The predominance of specific bacteria within the Crohn’s disease intestine remains poorly understood with little evidence uncovered to support a selective pressure underlying their presence. Intestinal ethanolamine is readily accessible during periods of intestinal inflammation, and enables pathogens to outcompete the host microbiota under such circumstances. Here we show that the intestinal short chain fatty acid propionic acid stimulates increased ethanolamine degradation by one such Crohn’s disease associated pathogen, adherent-invasive Escherichia coli (AIEC). This degradation occurs within bacterial microcompartments that are subsequently excreted in outer membrane vesicles. Additionally ethanolamine, added extracellularly at concentrations comparable to those in the human intestine, is accessible to intracellular AIEC and stimulates significant increases in growth within macrophages. Finally, expression of the operon for ethanolamine degradation (eut) is increased in children with active Crohn’s disease compared to healthy controls. After clinical remission was seen with exclusive enteral nutrition treatment, Crohn’s disease patient’s exhibit significantly reduced eutexpression.

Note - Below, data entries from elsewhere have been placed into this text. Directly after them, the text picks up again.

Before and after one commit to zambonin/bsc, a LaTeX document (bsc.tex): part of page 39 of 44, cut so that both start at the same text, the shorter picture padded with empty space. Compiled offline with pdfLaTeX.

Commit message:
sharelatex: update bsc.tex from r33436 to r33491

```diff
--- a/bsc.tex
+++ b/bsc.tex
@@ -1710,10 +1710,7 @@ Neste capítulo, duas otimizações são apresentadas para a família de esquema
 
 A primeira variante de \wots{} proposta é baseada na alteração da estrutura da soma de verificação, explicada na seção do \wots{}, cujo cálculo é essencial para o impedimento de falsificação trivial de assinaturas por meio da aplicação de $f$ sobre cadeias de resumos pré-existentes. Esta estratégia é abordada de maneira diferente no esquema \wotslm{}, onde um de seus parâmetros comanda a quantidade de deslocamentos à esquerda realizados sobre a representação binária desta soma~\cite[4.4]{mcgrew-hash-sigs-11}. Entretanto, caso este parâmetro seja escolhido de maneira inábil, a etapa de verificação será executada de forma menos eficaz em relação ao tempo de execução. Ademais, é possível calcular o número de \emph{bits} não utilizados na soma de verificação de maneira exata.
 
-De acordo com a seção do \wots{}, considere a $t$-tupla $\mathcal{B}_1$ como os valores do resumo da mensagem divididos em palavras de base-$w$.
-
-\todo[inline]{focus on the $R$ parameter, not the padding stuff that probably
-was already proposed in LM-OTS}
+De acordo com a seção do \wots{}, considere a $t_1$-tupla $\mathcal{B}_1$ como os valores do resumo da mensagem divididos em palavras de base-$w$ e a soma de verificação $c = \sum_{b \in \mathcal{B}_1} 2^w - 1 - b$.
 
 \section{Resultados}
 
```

Our data indicates a role for ethanolamine metabolism in facilitating AIEC colonization of the Crohn’s disease intestine and warrants further study of its potential use as an indicator of inflammatory status in Crohn’s disease.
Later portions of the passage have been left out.